In the 18th century, fancy needlework represented a well-schooled woman's contribution to the beauty of family possessions. Women stitched stunning chair covers, bed furnishings, floor rugs, fancy embroidered pictures, women's pockets and pocket books which were most often carried by men. These envelope-shaped pocketbooks or wallets were used to carry money as well important documents which today, we would keep in a safe or a safe deposit box. Since normal households did not have access to safes, this allowed men to carry these documents on their person so they were safe from fire or theft. When women carried these envelope-shaped pocketbooks, they were most often used to carry jewelry.

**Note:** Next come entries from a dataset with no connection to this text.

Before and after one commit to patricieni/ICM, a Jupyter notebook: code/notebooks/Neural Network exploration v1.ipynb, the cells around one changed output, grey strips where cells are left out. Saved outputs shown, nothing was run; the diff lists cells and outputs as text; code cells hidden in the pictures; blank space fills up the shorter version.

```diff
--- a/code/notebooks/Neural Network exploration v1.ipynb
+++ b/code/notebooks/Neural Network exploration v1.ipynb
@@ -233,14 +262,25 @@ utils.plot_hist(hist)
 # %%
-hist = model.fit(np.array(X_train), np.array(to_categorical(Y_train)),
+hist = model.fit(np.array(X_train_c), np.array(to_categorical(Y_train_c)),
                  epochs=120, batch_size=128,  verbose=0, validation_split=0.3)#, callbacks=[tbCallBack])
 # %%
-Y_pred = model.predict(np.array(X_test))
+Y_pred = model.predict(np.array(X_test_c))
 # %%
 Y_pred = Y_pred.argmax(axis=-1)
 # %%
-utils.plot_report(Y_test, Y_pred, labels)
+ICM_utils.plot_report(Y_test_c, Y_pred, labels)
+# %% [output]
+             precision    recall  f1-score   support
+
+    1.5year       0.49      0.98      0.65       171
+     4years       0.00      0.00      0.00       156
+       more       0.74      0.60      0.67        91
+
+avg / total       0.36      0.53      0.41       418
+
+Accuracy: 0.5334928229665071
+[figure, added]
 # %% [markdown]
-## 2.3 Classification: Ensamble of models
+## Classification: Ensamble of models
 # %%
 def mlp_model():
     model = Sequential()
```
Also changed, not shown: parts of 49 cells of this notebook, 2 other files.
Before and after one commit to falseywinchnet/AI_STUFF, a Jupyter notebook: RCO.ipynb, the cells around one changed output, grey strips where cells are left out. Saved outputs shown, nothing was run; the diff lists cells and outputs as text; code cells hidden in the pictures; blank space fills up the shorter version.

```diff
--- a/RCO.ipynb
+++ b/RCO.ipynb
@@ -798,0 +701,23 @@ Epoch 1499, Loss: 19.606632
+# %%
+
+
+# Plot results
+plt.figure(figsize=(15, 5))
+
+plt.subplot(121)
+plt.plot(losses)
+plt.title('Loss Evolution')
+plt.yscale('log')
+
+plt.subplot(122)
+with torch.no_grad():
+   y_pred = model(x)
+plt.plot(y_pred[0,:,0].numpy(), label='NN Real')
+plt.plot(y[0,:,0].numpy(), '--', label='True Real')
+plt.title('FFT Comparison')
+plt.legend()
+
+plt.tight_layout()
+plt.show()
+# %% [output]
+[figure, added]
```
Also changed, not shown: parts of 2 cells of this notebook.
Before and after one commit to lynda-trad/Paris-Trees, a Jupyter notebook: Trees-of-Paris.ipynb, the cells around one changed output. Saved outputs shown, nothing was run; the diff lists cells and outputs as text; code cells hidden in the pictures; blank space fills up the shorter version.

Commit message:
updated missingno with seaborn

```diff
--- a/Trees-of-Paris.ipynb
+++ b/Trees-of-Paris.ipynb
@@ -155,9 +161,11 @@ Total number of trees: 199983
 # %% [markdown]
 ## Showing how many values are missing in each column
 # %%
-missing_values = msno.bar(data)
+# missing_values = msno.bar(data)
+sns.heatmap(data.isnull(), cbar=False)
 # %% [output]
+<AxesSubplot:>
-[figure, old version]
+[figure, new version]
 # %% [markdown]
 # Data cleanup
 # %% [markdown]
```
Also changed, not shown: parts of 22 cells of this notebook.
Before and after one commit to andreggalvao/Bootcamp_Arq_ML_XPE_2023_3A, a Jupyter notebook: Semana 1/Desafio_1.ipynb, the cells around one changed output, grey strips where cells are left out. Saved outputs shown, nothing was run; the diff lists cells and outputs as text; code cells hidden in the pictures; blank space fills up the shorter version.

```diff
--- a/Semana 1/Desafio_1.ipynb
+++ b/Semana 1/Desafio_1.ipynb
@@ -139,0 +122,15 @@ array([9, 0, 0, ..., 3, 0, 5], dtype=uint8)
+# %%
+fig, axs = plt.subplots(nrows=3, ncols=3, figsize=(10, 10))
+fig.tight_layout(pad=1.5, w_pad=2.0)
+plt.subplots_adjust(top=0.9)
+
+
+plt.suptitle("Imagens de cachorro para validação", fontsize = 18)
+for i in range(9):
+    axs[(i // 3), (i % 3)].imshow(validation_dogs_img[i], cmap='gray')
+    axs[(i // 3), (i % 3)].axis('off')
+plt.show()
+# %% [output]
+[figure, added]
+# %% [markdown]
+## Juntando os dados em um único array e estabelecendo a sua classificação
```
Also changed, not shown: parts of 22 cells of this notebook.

Today I am listing 3 of these 18th century American needlework wallets. This wallet has the most thread loss of the three but it is my favorite because of the bold colors. It is worked in salmon, pink, rose, greens, yellows, black, purples and blues. The interior is yellow glazed wool with a compartment divider in green glazed wool. The pocket book is bound with green twilled tape and has a length of the same tape that would have wound it closed. The tape used to close the wallet has lost much of its length and has some fraying. Please look at the photos carefully because there is quite a bit of loss. If you don't buy it, it can stay here because I'm in love with it! It measures 5" x 8 3/4". This and the two other pocket books that I'm listing were found stuffed inside a stenciled papier mâché purse in the upstairs ball room of the Silas Hastings Tavern in Boylestown, Massachusetts. Great stocking stuffer!
(#5257) Sale Pending